Structured diff data
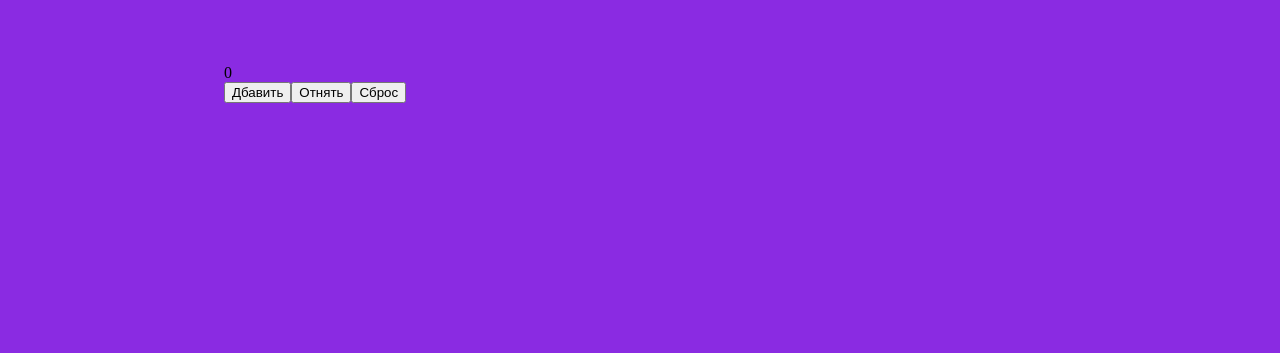
Repository: Denzoll/redux-toolkit-counter
Page: /
The author's editor kept a copy of each file at every save. The page is drawn from the files as they stood at one save, then again after a run of saves.
The browser window is 1280 px wide. The pictures show the whole page.
The project was rebuilt for these pictures with package versions that can differ from the ones it lists, and the page was loaded fresh each time. Also part of the build but not shown: src/index.css.

Above is the page before, as saved 2022-06-27 13:27:56.

### src/index.js
import React from 'react';
import ReactDOM from 'react-dom/client';
import './index.css';
import App from './App';
import { store } from './app/store';
import { Provider } from 'react-redux/es/exports';


const root = ReactDOM.createRoot(document.getElementById('root'));
root.render(

   <Provider store={store}>
    <App />

  </Provider>

);

// If you want to start measuring performance in your app, pass a function
// to log results (for example: reportWebVitals(console.log))
// or send to an analytics endpoint. Learn more: https://bit.ly/CRA-vitals

### src/App.js
import { useSelector, useDispatch } from "react-redux";
import { minus, plus, zero } from "./feauters/counterReducer";
import './App.css'

function App() {
  const num = useSelector((state) => state.counter);
  const dispach = useDispatch();
  const handleInc = () => {
    dispach(plus());
  };
  const handleDel = () => {
    dispach(minus());
  };

  const z = () => {
    dispach(zero());
  };
  return (
    <>
    <div className="cont">
      <div className="count">{num}</div>
      <button onClick={handleInc}> Дбавить </button>
      <button onClick={handleDel}>Отнять</button>
      <button onClick={z}> Сброс </button>
      </div>
    </>
  );
}

export default App;

### src/app/store.js
import { configureStore } from "@reduxjs/toolkit";
import counterReducer from "../feauters/counterReducer";

export const  store = configureStore({
    reducer:counterReducer
})

### src/feauters/counterReducer.js
import { createAction } from "@reduxjs/toolkit/";
import { createReducer } from "@reduxjs/toolkit";

const initialState = {
  counter: 0,
};
export const plus = createAction("plus");
export const minus = createAction("minus");
export const zero = createAction("zero");

const counterReducer = createReducer(initialState, (builder) => {
  builder
    .addCase(plus, (state, action) => {
      state.counter += 1;
    })
    .addCase(minus, (state) => {
      if (state.counter > 0) {
        state.counter -= 1;
      }
    })
    .addCase(zero, (state) => {
      state.counter = 0;
    });
});

export default counterReducer;

### src/App.css
body {
  background-color: blueviolet;
  margin:0 auto;
  width: 65%;
  margin-top: 5%;
}
.cont {

}

Loaded but not shown: public/index.html (common file)

After the next 6 saves:
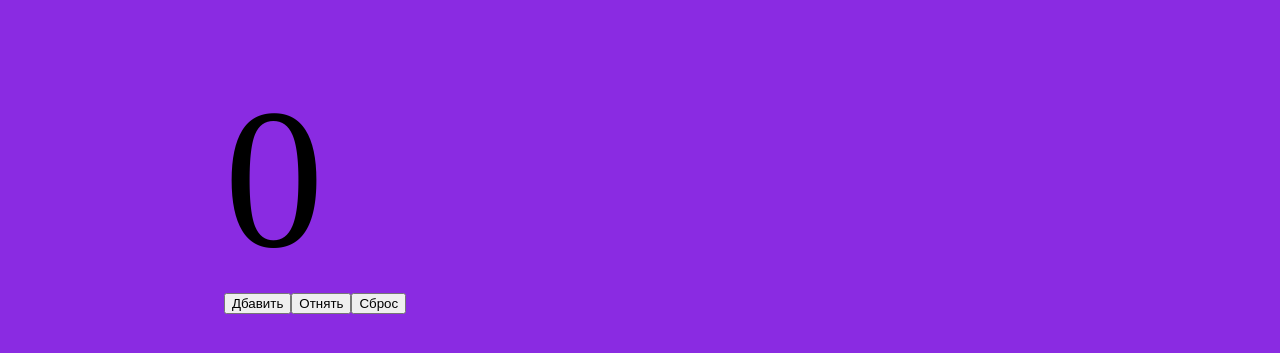
The 6 saves are shown as one change because they came seconds apart.
The last was saved 18 s later.
--- a/src/App.css
+++ b/src/App.css
@@ -4,6 +4,7 @@ body {
   width: 65%;
   margin-top: 5%;
 }
-.cont {
 
+.count {
+  font-size: 200px;
 }
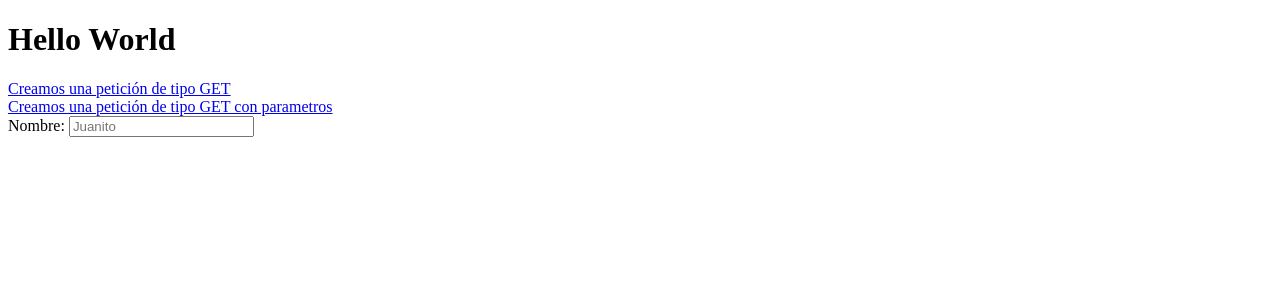
Repository: borispacex/javaee-projects
Page: http://localhost/Java_Web/
These files come from the project's save history. The page is drawn as it stood at one moment and after the next save; the edit follows.
The browser window is 1280 px wide. The pictures show the whole page.
The page is served by Tomcat 9. Other server files are loaded and not shown.

Above is the page before, as saved 2023-05-08 17:36:21.

### Java_Web/WebContent/index.jsp
<%@ page language="java" contentType="text/html; charset=UTF-8"
    pageEncoding="UTF-8"%>
<!DOCTYPE html>
<html>
<head>
<meta charset="UTF-8">
<title>My title example</title>
</head>
<body>
	<h1>Hello World</h1>
	<a href="MyServlet">Creamos una petición de tipo GET</a>
	</br>
	<a href="MyServlet?var1=2&var2=6">Creamos una petición de tipo GET con parametros</a>
	</br>
	<form action="MyServlet" method="post">
		<label>Nombre: </label>
		<input type="text" name="nombre" placeholder="Juanito">
	</form>
</body>
</html>

After the next save:
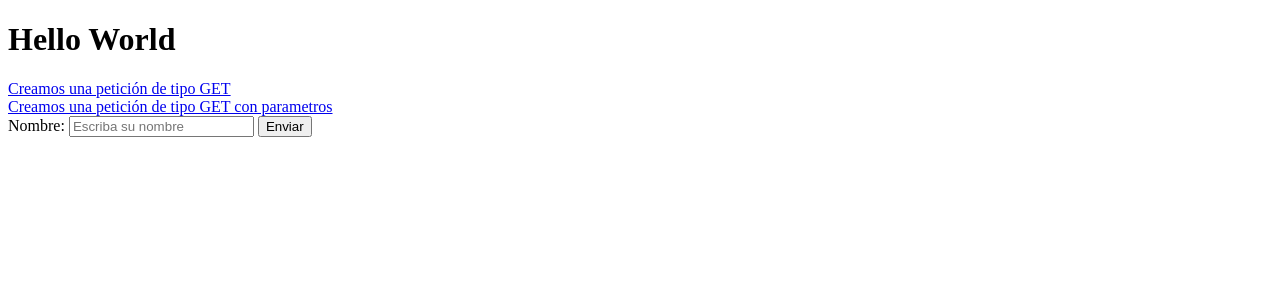
Saved 45 s later.
--- a/Java_Web/WebContent/index.jsp
+++ b/Java_Web/WebContent/index.jsp
@@ -14,7 +14,8 @@
 	</br>
 	<form action="MyServlet" method="post">
 		<label>Nombre: </label>
-		<input type="text" name="nombre" placeholder="Juanito">
+		<input type="text" name="nombre" placeholder="Escriba su nombre">
+		<button type="submit">Enviar</button>
 	</form>
 </body>
 </html>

■ **Description of the task**
Return all records verbatim and drop the pictures.

■ **Finished exercise**
Repository: Denzoll/redux-toolkit-counter
Page: /
The author's editor kept a copy of each file at every save. The page is drawn from the files as they stood at one save, then again after a run of saves.
The browser window is 1280 px wide. The pictures show the whole page.
The project was rebuilt for these pictures with package versions that can differ from the ones it lists, and the page was loaded fresh each time. Also part of the build but not shown: src/index.css.

Above is the page before, as saved 2022-06-27 13:27:56.

### src/index.js
import React from 'react';
import ReactDOM from 'react-dom/client';
import './index.css';
import App from './App';
import { store } from './app/store';
import { Provider } from 'react-redux/es/exports';


const root = ReactDOM.createRoot(document.getElementById('root'));
root.render(

   <Provider store={store}>
    <App />

  </Provider>

);

// If you want to start measuring performance in your app, pass a function
// to log results (for example: reportWebVitals(console.log))
// or send to an analytics endpoint. Learn more: https://bit.ly/CRA-vitals

### src/App.js
import { useSelector, useDispatch } from "react-redux";
import { minus, plus, zero } from "./feauters/counterReducer";
import './App.css'

function App() {
  const num = useSelector((state) => state.counter);
  const dispach = useDispatch();
  const handleInc = () => {
    dispach(plus());
  };
  const handleDel = () => {
    dispach(minus());
  };

  const z = () => {
    dispach(zero());
  };
  return (
    <>
    <div className="cont">
      <div className="count">{num}</div>
      <button onClick={handleInc}> Дбавить </button>
      <button onClick={handleDel}>Отнять</button>
      <button onClick={z}> Сброс </button>
      </div>
    </>
  );
}

export default App;

### src/app/store.js
import { configureStore } from "@reduxjs/toolkit";
import counterReducer from "../feauters/counterReducer";

export const  store = configureStore({
    reducer:counterReducer
})

### src/feauters/counterReducer.js
import { createAction } from "@reduxjs/toolkit/";
import { createReducer } from "@reduxjs/toolkit";

const initialState = {
  counter: 0,
};
export const plus = createAction("plus");
export const minus = createAction("minus");
export const zero = createAction("zero");

const counterReducer = createReducer(initialState, (builder) => {
  builder
    .addCase(plus, (state, action) => {
      state.counter += 1;
    })
    .addCase(minus, (state) => {
      if (state.counter > 0) {
        state.counter -= 1;
      }
    })
    .addCase(zero, (state) => {
      state.counter = 0;
    });
});

export default counterReducer;

### src/App.css
body {
  background-color: blueviolet;
  margin:0 auto;
  width: 65%;
  margin-top: 5%;
}
.cont {

}

Loaded but not shown: public/index.html (common file)

After the next 6 saves:
The 6 saves are shown as one change because they came seconds apart.
The last was saved 18 s later.
--- a/src/App.css
+++ b/src/App.css
@@ -4,6 +4,7 @@ body {
   width: 65%;
   margin-top: 5%;
 }
-.cont {
 
+.count {
+  font-size: 200px;
 }
Repository: borispacex/javaee-projects
Page: http://localhost/Java_Web/
These files come from the project's save history. The page is drawn as it stood at one moment and after the next save; the edit follows.
The browser window is 1280 px wide. The pictures show the whole page.
The page is served by Tomcat 9. Other server files are loaded and not shown.

Above is the page before, as saved 2023-05-08 17:36:21.

### Java_Web/WebContent/index.jsp
<%@ page language="java" contentType="text/html; charset=UTF-8"
    pageEncoding="UTF-8"%>
<!DOCTYPE html>
<html>
<head>
<meta charset="UTF-8">
<title>My title example</title>
</head>
<body>
	<h1>Hello World</h1>
	<a href="MyServlet">Creamos una petición de tipo GET</a>
	</br>
	<a href="MyServlet?var1=2&var2=6">Creamos una petición de tipo GET con parametros</a>
	</br>
	<form action="MyServlet" method="post">
		<label>Nombre: </label>
		<input type="text" name="nombre" placeholder="Juanito">
	</form>
</body>
</html>

After the next save:
Saved 45 s later.
--- a/Java_Web/WebContent/index.jsp
+++ b/Java_Web/WebContent/index.jsp
@@ -14,7 +14,8 @@
 	</br>
 	<form action="MyServlet" method="post">
 		<label>Nombre: </label>
-		<input type="text" name="nombre" placeholder="Juanito">
+		<input type="text" name="nombre" placeholder="Escriba su nombre">
+		<button type="submit">Enviar</button>
 	</form>
 </body>
 </html>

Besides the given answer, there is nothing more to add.